PROBLEM DETAILS: Copy each line from the entries that the word "contrib" appears in.

--- START ---

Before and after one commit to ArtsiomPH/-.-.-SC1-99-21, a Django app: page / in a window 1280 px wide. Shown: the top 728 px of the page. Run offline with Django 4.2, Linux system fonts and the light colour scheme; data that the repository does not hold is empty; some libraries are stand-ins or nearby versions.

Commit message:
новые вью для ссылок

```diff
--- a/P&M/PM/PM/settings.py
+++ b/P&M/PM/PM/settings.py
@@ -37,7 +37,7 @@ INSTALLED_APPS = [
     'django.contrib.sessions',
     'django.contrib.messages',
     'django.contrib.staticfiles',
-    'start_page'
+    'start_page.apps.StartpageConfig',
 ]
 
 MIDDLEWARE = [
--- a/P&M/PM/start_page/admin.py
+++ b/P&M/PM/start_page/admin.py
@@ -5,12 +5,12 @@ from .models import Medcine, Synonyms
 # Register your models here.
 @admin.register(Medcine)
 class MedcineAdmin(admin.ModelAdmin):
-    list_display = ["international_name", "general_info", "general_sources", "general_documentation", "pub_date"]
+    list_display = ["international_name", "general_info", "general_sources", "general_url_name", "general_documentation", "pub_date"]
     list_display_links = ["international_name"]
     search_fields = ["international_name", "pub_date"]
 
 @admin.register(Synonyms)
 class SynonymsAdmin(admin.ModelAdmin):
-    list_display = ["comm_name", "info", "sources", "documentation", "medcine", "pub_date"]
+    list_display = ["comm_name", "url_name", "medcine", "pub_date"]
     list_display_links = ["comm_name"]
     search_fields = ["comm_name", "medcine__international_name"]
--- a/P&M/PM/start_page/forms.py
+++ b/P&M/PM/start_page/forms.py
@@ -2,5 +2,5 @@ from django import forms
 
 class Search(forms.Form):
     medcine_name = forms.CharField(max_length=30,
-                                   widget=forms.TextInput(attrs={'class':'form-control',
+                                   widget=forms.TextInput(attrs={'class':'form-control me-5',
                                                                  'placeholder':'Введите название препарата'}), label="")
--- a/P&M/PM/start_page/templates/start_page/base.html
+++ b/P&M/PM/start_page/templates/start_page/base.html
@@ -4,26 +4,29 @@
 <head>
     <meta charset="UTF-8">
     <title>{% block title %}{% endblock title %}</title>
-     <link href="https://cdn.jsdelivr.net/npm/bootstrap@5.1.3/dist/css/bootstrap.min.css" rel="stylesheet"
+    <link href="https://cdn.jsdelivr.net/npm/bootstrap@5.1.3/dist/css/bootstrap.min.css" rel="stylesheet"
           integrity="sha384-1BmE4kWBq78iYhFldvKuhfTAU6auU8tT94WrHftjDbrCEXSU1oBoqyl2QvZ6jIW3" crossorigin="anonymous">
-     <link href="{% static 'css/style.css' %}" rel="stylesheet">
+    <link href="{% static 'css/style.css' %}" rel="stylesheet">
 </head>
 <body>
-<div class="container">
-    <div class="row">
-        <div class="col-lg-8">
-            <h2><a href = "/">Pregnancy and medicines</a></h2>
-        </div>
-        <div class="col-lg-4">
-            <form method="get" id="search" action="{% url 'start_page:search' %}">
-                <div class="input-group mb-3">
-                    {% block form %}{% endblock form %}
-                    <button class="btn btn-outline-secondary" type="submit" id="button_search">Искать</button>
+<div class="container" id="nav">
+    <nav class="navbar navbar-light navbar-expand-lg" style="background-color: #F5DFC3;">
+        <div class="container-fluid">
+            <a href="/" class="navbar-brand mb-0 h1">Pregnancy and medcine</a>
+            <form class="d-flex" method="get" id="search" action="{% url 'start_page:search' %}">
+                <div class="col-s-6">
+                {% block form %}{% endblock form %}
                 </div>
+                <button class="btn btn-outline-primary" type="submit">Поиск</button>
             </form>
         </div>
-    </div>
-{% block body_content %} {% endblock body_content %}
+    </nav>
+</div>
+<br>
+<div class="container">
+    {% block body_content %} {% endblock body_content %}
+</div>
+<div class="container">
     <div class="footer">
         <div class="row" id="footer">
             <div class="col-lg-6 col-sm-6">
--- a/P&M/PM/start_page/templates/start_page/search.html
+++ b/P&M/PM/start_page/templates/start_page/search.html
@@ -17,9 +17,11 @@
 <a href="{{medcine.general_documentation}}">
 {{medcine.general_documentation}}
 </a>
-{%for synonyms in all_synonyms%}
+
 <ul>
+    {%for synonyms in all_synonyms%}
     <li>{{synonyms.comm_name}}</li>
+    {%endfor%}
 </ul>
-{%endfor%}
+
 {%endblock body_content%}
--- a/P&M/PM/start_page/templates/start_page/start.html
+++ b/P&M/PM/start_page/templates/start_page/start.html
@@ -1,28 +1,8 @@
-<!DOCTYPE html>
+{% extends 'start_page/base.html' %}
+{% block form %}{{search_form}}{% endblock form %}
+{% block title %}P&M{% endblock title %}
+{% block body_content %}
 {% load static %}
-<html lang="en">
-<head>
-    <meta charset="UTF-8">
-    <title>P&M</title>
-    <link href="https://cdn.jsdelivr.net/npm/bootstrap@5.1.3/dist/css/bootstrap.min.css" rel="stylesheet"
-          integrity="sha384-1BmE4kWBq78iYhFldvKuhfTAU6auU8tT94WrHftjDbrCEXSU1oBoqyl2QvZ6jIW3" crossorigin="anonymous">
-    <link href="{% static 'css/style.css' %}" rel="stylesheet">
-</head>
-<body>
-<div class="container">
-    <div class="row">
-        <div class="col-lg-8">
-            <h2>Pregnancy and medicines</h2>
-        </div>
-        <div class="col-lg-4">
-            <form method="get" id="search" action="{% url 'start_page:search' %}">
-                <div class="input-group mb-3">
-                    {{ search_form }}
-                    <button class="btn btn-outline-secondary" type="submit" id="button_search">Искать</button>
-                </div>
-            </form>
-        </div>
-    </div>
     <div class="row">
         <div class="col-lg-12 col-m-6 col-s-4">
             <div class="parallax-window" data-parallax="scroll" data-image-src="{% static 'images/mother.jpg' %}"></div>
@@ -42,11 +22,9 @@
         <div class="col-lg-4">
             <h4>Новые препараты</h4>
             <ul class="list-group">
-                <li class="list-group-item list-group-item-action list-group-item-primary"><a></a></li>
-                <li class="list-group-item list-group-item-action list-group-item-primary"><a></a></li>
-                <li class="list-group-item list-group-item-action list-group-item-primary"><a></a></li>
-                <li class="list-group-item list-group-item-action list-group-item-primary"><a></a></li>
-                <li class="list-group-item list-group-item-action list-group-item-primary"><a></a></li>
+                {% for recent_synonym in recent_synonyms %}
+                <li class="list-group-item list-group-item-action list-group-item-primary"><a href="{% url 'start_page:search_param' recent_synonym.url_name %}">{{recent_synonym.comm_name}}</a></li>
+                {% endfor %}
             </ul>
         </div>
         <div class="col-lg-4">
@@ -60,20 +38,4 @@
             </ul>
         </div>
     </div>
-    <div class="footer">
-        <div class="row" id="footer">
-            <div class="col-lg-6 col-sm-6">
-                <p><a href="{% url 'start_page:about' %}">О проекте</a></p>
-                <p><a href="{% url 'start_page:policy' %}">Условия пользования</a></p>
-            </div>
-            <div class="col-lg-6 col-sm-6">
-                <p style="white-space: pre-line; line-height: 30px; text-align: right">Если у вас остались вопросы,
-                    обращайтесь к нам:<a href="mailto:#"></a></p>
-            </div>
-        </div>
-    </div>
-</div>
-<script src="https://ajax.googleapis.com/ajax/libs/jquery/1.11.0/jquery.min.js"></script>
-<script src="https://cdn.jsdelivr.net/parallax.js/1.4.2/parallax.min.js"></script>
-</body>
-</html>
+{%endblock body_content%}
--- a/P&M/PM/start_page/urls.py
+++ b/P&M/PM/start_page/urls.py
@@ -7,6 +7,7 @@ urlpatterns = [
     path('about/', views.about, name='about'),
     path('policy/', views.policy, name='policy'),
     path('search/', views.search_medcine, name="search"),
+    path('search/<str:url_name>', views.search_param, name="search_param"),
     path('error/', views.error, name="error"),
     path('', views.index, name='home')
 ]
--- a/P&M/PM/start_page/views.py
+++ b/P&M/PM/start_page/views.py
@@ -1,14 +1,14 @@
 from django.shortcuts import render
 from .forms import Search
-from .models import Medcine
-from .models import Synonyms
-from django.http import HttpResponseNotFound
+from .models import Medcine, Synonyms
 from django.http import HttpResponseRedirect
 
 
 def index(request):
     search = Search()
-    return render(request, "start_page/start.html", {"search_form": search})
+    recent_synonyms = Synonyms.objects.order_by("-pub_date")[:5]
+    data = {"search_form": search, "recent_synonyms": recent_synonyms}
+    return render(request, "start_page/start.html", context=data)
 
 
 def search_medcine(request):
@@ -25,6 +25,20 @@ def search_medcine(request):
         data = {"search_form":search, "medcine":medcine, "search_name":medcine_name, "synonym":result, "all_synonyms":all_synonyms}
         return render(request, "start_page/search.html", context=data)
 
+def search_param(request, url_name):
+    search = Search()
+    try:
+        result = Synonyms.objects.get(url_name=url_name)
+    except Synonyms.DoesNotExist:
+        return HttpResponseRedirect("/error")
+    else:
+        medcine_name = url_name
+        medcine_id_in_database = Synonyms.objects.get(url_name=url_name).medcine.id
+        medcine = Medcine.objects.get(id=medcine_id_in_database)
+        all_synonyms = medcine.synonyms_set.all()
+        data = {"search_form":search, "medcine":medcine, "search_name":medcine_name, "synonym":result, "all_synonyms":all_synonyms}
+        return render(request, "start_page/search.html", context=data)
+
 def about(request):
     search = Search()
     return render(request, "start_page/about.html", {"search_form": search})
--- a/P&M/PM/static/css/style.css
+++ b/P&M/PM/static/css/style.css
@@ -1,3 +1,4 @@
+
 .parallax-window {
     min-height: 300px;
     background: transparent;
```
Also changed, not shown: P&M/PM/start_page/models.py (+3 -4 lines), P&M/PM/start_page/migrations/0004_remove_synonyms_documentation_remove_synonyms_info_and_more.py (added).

--- END ---

ANSWER TO THE PROBLEM:
     'django.contrib.sessions',
     'django.contrib.messages',
     'django.contrib.staticfiles',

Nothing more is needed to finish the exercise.